The defence ministry is set to procure 21 AGM-84L Harpoon Block II missiles and its five training varieties of ATM 84L Harpoon Block II from the US government for a total of $ 200 million (approximately Rs 909 crore).
But this price is about 200 per cent more than what Pakistan paid four years ago for the same missiles, the Harpoon Block II. While the average unit cost of the missiles for India is a little less than $ 8 million (approximately Rs 36 crore), Islamabad paid only about $ 3 million (approximately Rs 13 crore) per unit. Pakistan's consignment of 130 units had cost $ 370 million (approximately Rs 1,682 crore).
While the defence ministry refused to comment on the deal in response to a written questionnaire, the US government's Defence Security Cooperation Agency (DSCA) has notified the US Congress about the impending deal under the foreign military sales (FMS) programme.

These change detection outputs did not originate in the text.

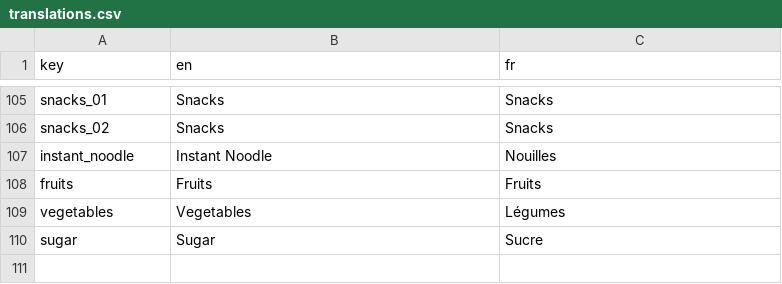
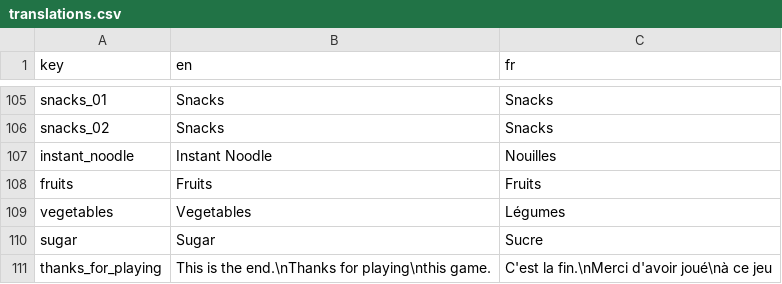
Before and after one commit to Eptwalabha/ld50, a CSV file: assets/translation/translations.csv, drawn as a sheet; only a part is shown, gaps mark what is left out; the diff names each change by its address in the sheet, - before the commit and + after, or states it on an @@ line.

```diff
--- a/assets/translation/translations.csv
+++ b/assets/translation/translations.csv
+row 111: thanks_for_playing | This is the end.\nThanks for playing\nthis game. | C'est la fin.\nMerci d'avoir joué\nà ce jeu
```
Also changed, not shown: 4 other files.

The corporate beneficiary of the contract will be Boeing Inc, which was the original manufacturers of the missile.
The quoted price of $ 200 million for the missiles is not negotiable as, under the FMS, after notification and a clearance from the US Congress, Washington will be sending a ' letter of offer and agreement', which can only be accepted.
The navy spokesperson, Commander PVS Satish, who confirmed the details of the deal said: " I had handled a similar FMS contract some time ago. As far as I know, the offer price is the final price." The defence ministry can argue that the Indian contract has associated equipment, parts and logistical support. But the deal with Pakistan also had similar components.
The Indian price covers containers, spare and repair parts, support and test equipment, personnel training and training equipment, the US government and contractor's technical assistance and other related elements of logistics support.
Pakistan's sale also included five encapsulated Harpoon command launch systems, 115 containers, missile modifications, training devices, spare and repair parts, US government and contractor engineering and logistics support services. The defence ministry refused to give a response when questioned on the rationale behind the 200 per cent hike.